(a) The First Amendment is relevant to public broadcasting, but it is the right of the viewing and listening public, and not the right of the broadcasters, which is paramount. Pp. 395 U. S. 386-390.
(b) The First Amendment does not protect private censorship by broadcasters who are licensed by the Government to use a scarce resource which is denied to others. Pp. 395 U. S. 390-392.
(c) The danger that licensees will eliminate coverage of controversial issues as a result of the personal attack and political editorial rules is, at best, speculative, and, in any event, the FCC has authority to guard against this danger. Pp. 395 U. S. 392-395.
(d) There was nothing vague about the FCC's specific ruling in the Red Lion case, and the regulations at issue in No. 717 could be employed in precisely the same way as the fairness doctrine in Red Lion. It is not necessary to decide every aspect of the fairness doctrine to decide these cases. Problems involving more extreme applications or more difficult constitutional questions will be dealt with if and when they arise. Pp. 395 U. S. 395-396.
(e) It has not been shown that the scarcity of broadcast frequencies, which impelled governmental regulation, is entirely a thing of the past, as new uses for the frequency spectrum have kept pace with improved technology and more efficient utilization of that spectrum. Pp. 395 U. S. 396-400.
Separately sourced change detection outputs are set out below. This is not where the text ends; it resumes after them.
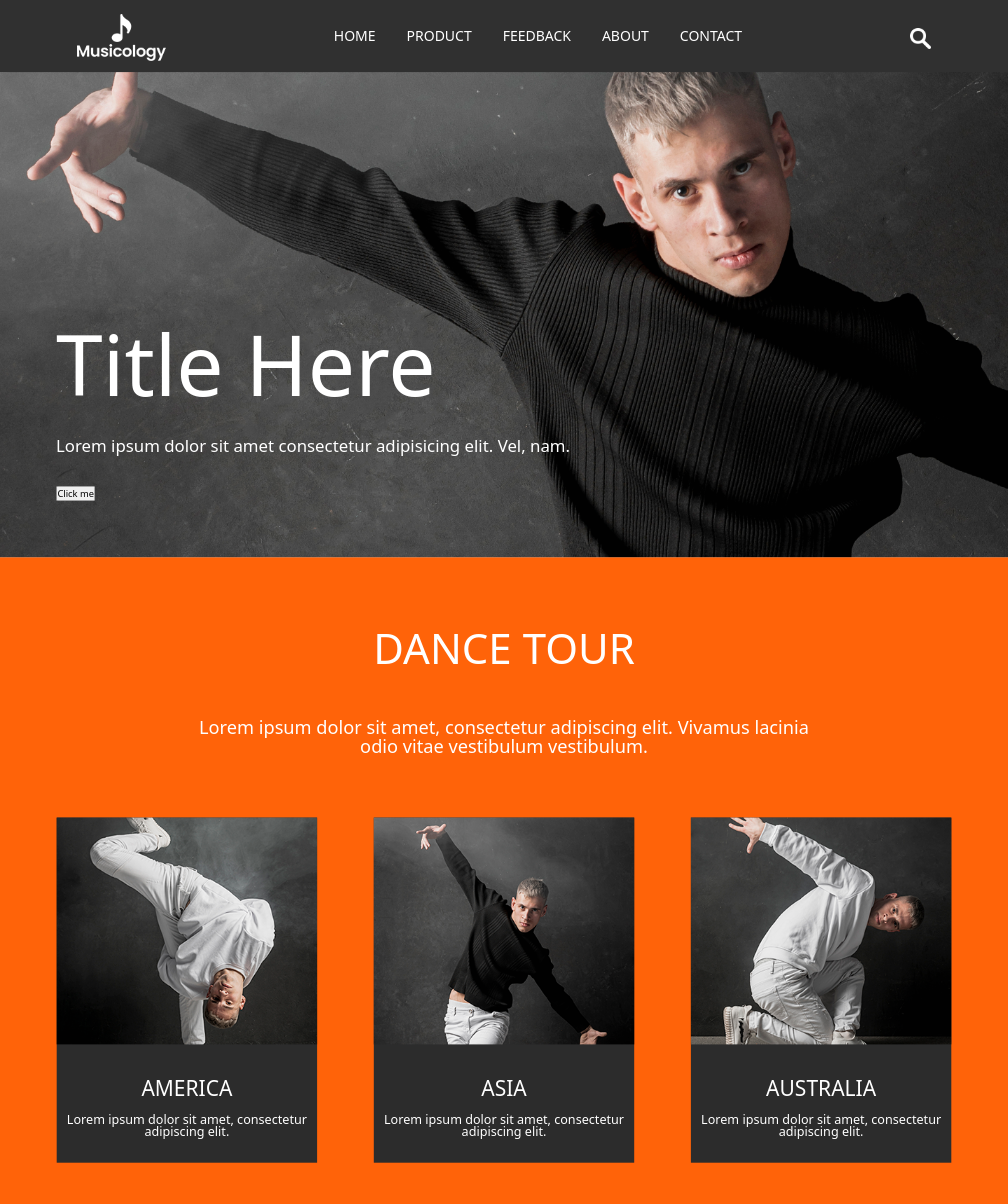
Repository: KinD2704/Web-University
Page: Bai30/index.html
An editor plug-in stored every save of this project. The page is shown before and after the next save, followed by the edit.
The browser window is 1280 px wide. The page is 1440 px wide, so the pictures cover 1440 px, including what lies to the right of the window. The pictures show the part of the page from y = 0 to 1720 px (the page is 7257 px tall), at 70% of full size.

Above is the page before, as saved 2023-12-24 00:59:32.

### Bai30/index.html
<!DOCTYPE html>
<html lang="en">

<head>
    <meta charset="UTF-8" />
    <meta name="viewport" content="width=device-width, initial-scale=1.0" />
    <title>les 30 percent</title>
    <link rel="stylesheet" href="https://cdnjs.cloudflare.com/ajax/libs/font-awesome/6.5.1/css/all.min.css">
    <link rel="stylesheet" href="css/reset.css" />
    <link rel="stylesheet" href="css/global.css">
    <link rel="stylesheet" href="css/styles.css" />
</head>

<body>
    <!-- Header -->
    <header>
        <div class="container d-flex justify-space-around">
            <div>
                <img src="img/logo.png" alt="logo" class="logo1" />
            </div>
            <div>
                <ul>
                    <li><a href="#!" class="text-white transition-05">HOME</a></li>
                    <li><a href="#!" class="text-white transition-05">PRODUCT</a></li>
                    <li><a href="#!" class="text-white transition-05">FEEDBACK</a></li>
                    <li><a href="#!" class="text-white transition-05">ABOUT</a></li>
                    <li><a href="#!" class="text-white transition-05">CONTACT</a></li>
                </ul>
            </div>
            <div>
                <img src="img/search.png" alt="search" class="search" />
            </div>
        </div>
    </header>

    <div class="banner1">
        <div class="banner1__item">
            <div class="banner1__text">
                <p class="text-white">Title Here</p>
            </div>
            <div class="banner1__text2">
                <p class="text-white">Lorem ipsum dolor sit amet consectetur adipisicing elit. Vel, nam.</p>
            </div>
            <div>
                <button class="buttonBtn transition-05">Click me</button>
            </div>
        </div>
    </div>
    <div class="banner2 h-974">
        <div class="banner2__container">
            <div class="banner2__text banner2__text1">
                <p class="text-white text-up">Dance Tour</p>
            </div>
            <div class="banner2__text banner2__text2">
                <p class="text-white">
                    Lorem ipsum dolor sit amet, consectetur adipiscing elit.
                    Vivamus lacinia odio vitae vestibulum vestibulum.
                </p>
            </div>
            <div class="banner2__item d-flex justify-space-evenly">
                <div class="banner2__item1">
                    <img src="img/item1.png" alt="" />
                    <p>AMERICA</p>
                    <p>
                        Lorem ipsum dolor sit amet, consectetur adipiscing
                        elit.
                    </p>
                </div>
                <div class="banner2__item1">
                    <img src="img/item2.png" alt="" />
                    <p>ASIA</p>
                    <p>
                        Lorem ipsum dolor sit amet, consectetur adipiscing
                        elit.
                    </p>
                </div>
                <div class="banner2__item1">
                    <img src="img/item3.png" alt="" />
                    <p>AUSTRALIA</p>
                    <p>
                        Lorem ipsum dolor sit amet, consectetur adipiscing
                        elit.
                    </p>
                </div>
            </div>
        </div>
    </div>
    <div class="banner3">
        <div class="banner2__container">
            <div class="banner2__text banner2__text1">
                <p class="text-white text-up">PRICING</p>
            </div>
            <div class="banner2__text banner2__text2">
                <p class="text-white">
                    The Latest Dance Industry Statistics Unveiled
                </p>
            </div>
            <div class="banner2__item d-flex justify-space-evenly">
                <div class="banner3__item1">
                    <div class="imgBasic"><img src="img/basic.png" alt=""></div>
                    <p>basic</p>
                    <p>Lorem ipsum dolor sit amet, consectetur adipiscing elit</p>
                    <div class="bannerBtn"><button>$150.00</button></div>
                </div>
                <div class="banner3__item1">
                    <div class="imgBasic"><img src="img/basic.png" alt="" /></div>
                    <p>Professional</p>
                    <p>Lorem ipsum dolor sit amet, consectetur adipiscing elit</p>
                    <div class="bannerBtn"><button>$200.00</button></div>
                </div>
                <div class="banner3__item1">
                    <div class="imgBasic"><img src="img/basic.png" alt="" /></div>
                    <p>Ultimate</p>
                    <p>Lorem ipsum dolor sit amet, consectetur adipiscing elit</p>
                    <div class="bannerBtn"><button>$250.00</button></div>
                </div>
            </div>
        </div>
        <div class="banner4 h-974">
            <div class="banner4__container d-flex">
                <div class="banner4__item1">
                    <img src="img/anh-banner4.png" alt="" class="h-974">
                </div>
                <div class="banner4__item2">
                    <p class="p1">BREAKING DANCE</p>
                    <p class="p2">the dancers who perform it. Breaking is popular in many places, but many people do not
                        understand it </p>
                    <div class="bannerBtn1"><button class="banner5-Btn">READ MORE</button></div>
                </div>

            </div>
        </div>
        <div class="banner5 h-974">
            <div class="banner5__container d-flex">
                <div class="banner5__item1">
                    <p class="p1">STREET DANCE</p>
                    <p class="p2">Street dance is a type of dance genre that came to being outside the traditional dance
                        studio</p>
                    <div class="bannerBtn1"><button class="banner5-Btn">READ MORE</button></div>
                </div>
                <div class="banner5__item2">
                    <img src="img/anh-banner5.png" alt="" class="h-974">
                </div>
            </div>
        </div>
        <div class="banner6 h-974">
            <div class="banner2__container">
                <div class="banner2__text banner2__text1">
                    <p class="text-up text-white">Our Statistics</p>
                </div>
                <div class="banner2__text banner2__text2">
                    <p class="text-white">
                        The survey was conducted from November 2022 to January
                        2023, for the reporting period of 2022.
                    </p>
                </div>
                <div class="banner6__item d-flex justify-space-evenly">
                    <div class="banner6__item1">
                        <p class="text-white">1240+</p>
                        <p class="text-white">Club</p>
                    </div>
                    <div class="banner6__item1">
                        <p class="text-white">2000+</p>
                        <p class="text-white">Active member</p>
                    </div>
                    <div class="banner6__item1">
                        <p class="text-white">1000+</p>
                        <p class="text-white">Community</p>
                    </div>
                </div>
            </div>
            <div class="banner7 h-974">
                <div></div>
            </div>
            <div class="banner8">
                <div class="banner2__container">
                    <div class="banner2__text banner2__text1">
                        <p class="text-up text-white">Subscribe</p>
                    </div>
                    <div class="banner2__text banner2__text2">
                        <p class="text-white">
                            The survey was conducted from November 2022 to January
                            2023, for the reporting period of 2022.
                        </p>
                    </div>
                    <div class="contact-email d-flex">
                        <input type="text" placeholder="Your Email" class="yourEmail">
                        <button class="subscribe text-white transition-05">SUBSCRIBE</button>
                    </div>
                </div>
            </div>
            <div class="banner9">
                <div class="banner9__container d-flex justify-space-around">
                    <div class="col-1 d-flex">
                        <p class="text-up">Musicology</p>
                        <p>
                            Lorem ipsum dolor sit amet consectetur adipisicing elit. Sapiente enim repudiandae provident necessitatibus aspernatur distinctio veniam exercitationem veritatis sunt tenetur.
                        </p>
                        <span class="col-1__p3">
                            <i class="fa-brands fa-facebook"></i>
                            <i class="fa-brands fa-instagram"></i>
                            <i class="fa-brands fa-twitter"></i>
                        </span>
                    </div>
                    <div>
                        <div class="col-2 d-flex">
                            <p>ABOUT</p>
                            <p>History</p>
                            <p>Our Team</p>
                            <p>About Me</p>
                            <p>Condition</p>
                            <p>Privacy Policy</p>
                        </div>
                    </div>
                    <div>
                        <div class="col-2 d-flex">
                            <p>OTHER</p>
                            <p>Contact us</p>
                            <p>Help</p>
                            <p>Privacy</p>
                        </div>
                    </div>
                </div>
            </div>

            <!-- Footer -->
            <footer></footer>
</body>

</html>

### Bai30/css/reset.css
article,
aside,
details,
figcaption,
figure,
footer,
header,
hgroup,
menu,
nav,
section {
    display: block;
}
body {
    line-height: 1;
}
ol,
ul {
    list-style: none;
}
blockquote,
q {
    quotes: none;
}
blockquote:before,
blockquote:after,
q:before,
q:after {
    content: "";
    content: none;
}
table {
    border-collapse: collapse;
    border-spacing: 0;
}

### Bai30/css/global.css
.h-974 {
    height: 974px;
}
.text-up {
    text-transform: uppercase;
}
.d-flex {
    display: flex;
}
.text-white {
    color: #ffffff;
}
.justify-space-evenly {
    justify-content: space-evenly;
}
.justify-space-around {
    justify-content: space-around;
}
.transition-05 {
    transition: 0.5s;
}

### Bai30/css/styles.css
* {
    margin: 0;
    padding: 0;
    font-family: system-ui, -apple-system, BlinkMacSystemFont, "Segoe UI",
        Roboto, Oxygen, Ubuntu, Cantarell, "Open Sans", "Helvetica Neue",
        sans-serif;
    box-sizing: border-box;
}
body {
    width: 1440px;
    margin: 0 auto;
}
/* Header */
header {
    position: fixed;
    width: 1440px;
    height: 103px;
    background-color: #303030;
    z-index: 100;
}
.container {
    line-height: 103px;
}
.container .search {
    font-size: 28px;
    margin-top: 40px;
}
.container .logo1 {
    margin-top: 20px;
}
header ul li {
    display: inline-block;
}
header ul li a {
    text-decoration: none;
    font-size: 20px;
    margin: 0 20px;
}
header ul li:hover a {
    color: orange;
}
/* banner 1 */
.banner1 {
    background-image: url("../img/banner1.png");
    height: 796px;
    background-repeat: no-repeat;
    background-size: cover;
    position: relative;
}
.banner1__item {
    position: absolute;
    bottom: 80px;
    left: 80px;
}
.banner1__text p {
    font-size: 120px;
}
.banner1__text2 p {
    font-size: 24px;
    padding: 45px 0;
}
.banner1__item button {
}
/* banner 2 */
.banner2 {
    background-image: url("../img/banner2.png");
}
.banner2__container {
    padding: 100px 0;
}
.banner2__text1 p {
    font-size: 60px;
    text-align: center;
}
.banner2__text2 p {
    font-size: 26px;
    text-align: center;
    width: 892px;
    margin: 0 auto;
    margin-top: 70px;
    margin-bottom: 90px;
}
/* item */
.banner2__item1 {
    background-image: url("/img/background-item.png");
    width: 372px;
    height: 493px;
}

.banner2__item1 p {
    color: #ffffff;
    width: 372px;
}
.banner2__item1 p:first-of-type {
    display: block;
    font-size: 30px;
    text-align: center;
    margin-top: 45px;
}
.banner2__item1 p:last-of-type {
    display: block;
    font-size: 18px;
    text-align: center;
    margin-bottom: 40px;
    margin-top: 20px;
}

/* banner3 */
.banner3 {
    background-image: url("../img/banner3.png");
    height: 974px;
}
.banner3__item1 {
    color: white;
    background-image: url("../img/background-item-1.png");
    width: 372px;
    height: 493px;
}
.banner3__item1 .imgBasic {
    width: 372px;
    text-align: center;
    margin: 60px auto;
}
.banner3__item1 p:first-of-type {
    display: block;
    font-size: 30px;
    text-align: center;
    text-transform: uppercase;
    margin-bottom: 30px;
}
.banner3__item1 p:last-of-type {
    display: block;
    font-size: 18px;
    text-align: center;
    margin-bottom: 30px;
}
.banner3__item1 .bannerBtn {
    margin: 0 auto;
    width: 372px;
    text-align: center;
}
.banner3__item1 button,
.banner5-Btn {
    height: 70px;
    width: 80%;
    text-align: center;
    color: white;
    background-color: #303030;
    border-radius: 5px;
    font-size: 20px;
    transition: 0.5s;
}
.bannerBtn:hover button,
.banner5-Btn:hover,
.subscribe:hover {
    background-color: gold;
    cursor: pointer;
    color: sienna;
}
/* Banner 4 */
.banner4 {
    background-image: url("../img/banner4.png");
}
.banner4__item1,
.banner4__item2,
.banner5__item1,
.banner5__item2 {
    flex-basis: 50%;
}
.banner4__item1 img,
.banner5__item2 img {
    width: 100%;
    object-fit: cover;
}
.banner4__item2,
.banner5__item1 {
    color: white;
    padding-left: 60px;
    padding-right: 60px;
}
/* Banner 5 */
.banner5 {
    background-image: url("../img/banner5.png");
}
.banner5-Btn {
    width: 40%;
    margin-bottom: 270px;
}
.p1 {
    font-size: 60px;
    text-transform: uppercase;
    margin-top: 300px;
}
.p2 {
    font-size: 26px;
    margin: 0 auto;
    margin-top: 70px;
    margin-bottom: 90px;
}
/* banner 6 */
.banner6 {
    background-image: url("../img/banner6.png");
}
.banner6__item p:first-of-type {
    font-size: 50px;
    text-align: center;
    margin-bottom: 20px;
}
.banner6__item p:last-of-type {
    font-size: 35px;
    text-align: center;
}
/* Banner 7 */
.banner7 {
    background-image: url("../img/banner7-1.png");
}
/* Banner 8 */
.banner8 {
    background-image: url("../img/banner8.png");
    height: 579px;
}
.contact-email {
    width: 770px;
    height: 70px;
    margin: 0 auto;
}
.yourEmail {
    flex-basis: 70%;
}
.subscribe {
    flex-basis: 30%;
    background-color: #303030;
}
/* Banner 9 */
.banner9 {
    background-image: url("../img/banner9.png");
    height: 470px;
}
.banner9__container {
    padding-top: 125px;
    padding-bottom: 80px;
}
.col-1,
.col-2 {
    flex-direction: column;
    flex-basis: 25%;
    color: white;
}
.col-1 p {
    padding: 20px 0;
    transition: 0.5s;
}
.col-1 .col-1__p3 i {
    margin: 0 5px;
}
.col-2 p {
    transition: 0.5s;
}
.col-2 p:first-of-type {
    padding: 20px 0;
}
.col-2 p:not(:first-of-type) {
    padding: 5px 0;
}
.col-1 p:hover,
.col-2 p:hover {
    color: orange;
}

After the next save:
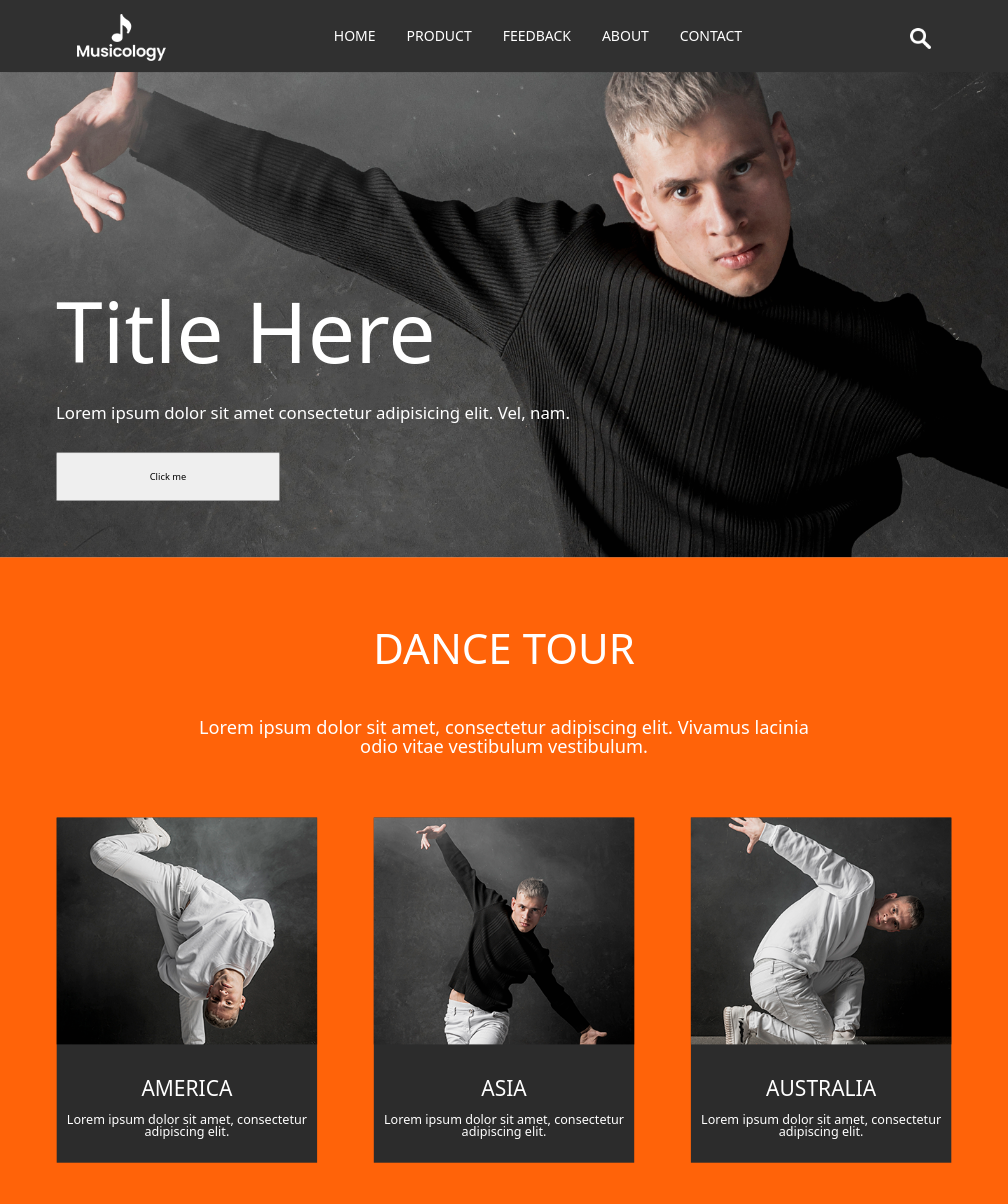
Saved 28 s later.
--- a/Bai30/css/styles.css
+++ b/Bai30/css/styles.css
@@ -60,6 +60,8 @@ header ul li:hover a {
     padding: 45px 0;
 }
 .banner1__item button {
+    width: 320px;
+    height: 70px;
 }
 /* banner 2 */
 .banner2 {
No. 2, 127 U.S.App.D.C. 129, 381 F.2d 908, affirmed; No. 717, 400 F.2d 1002, reversed and remanded.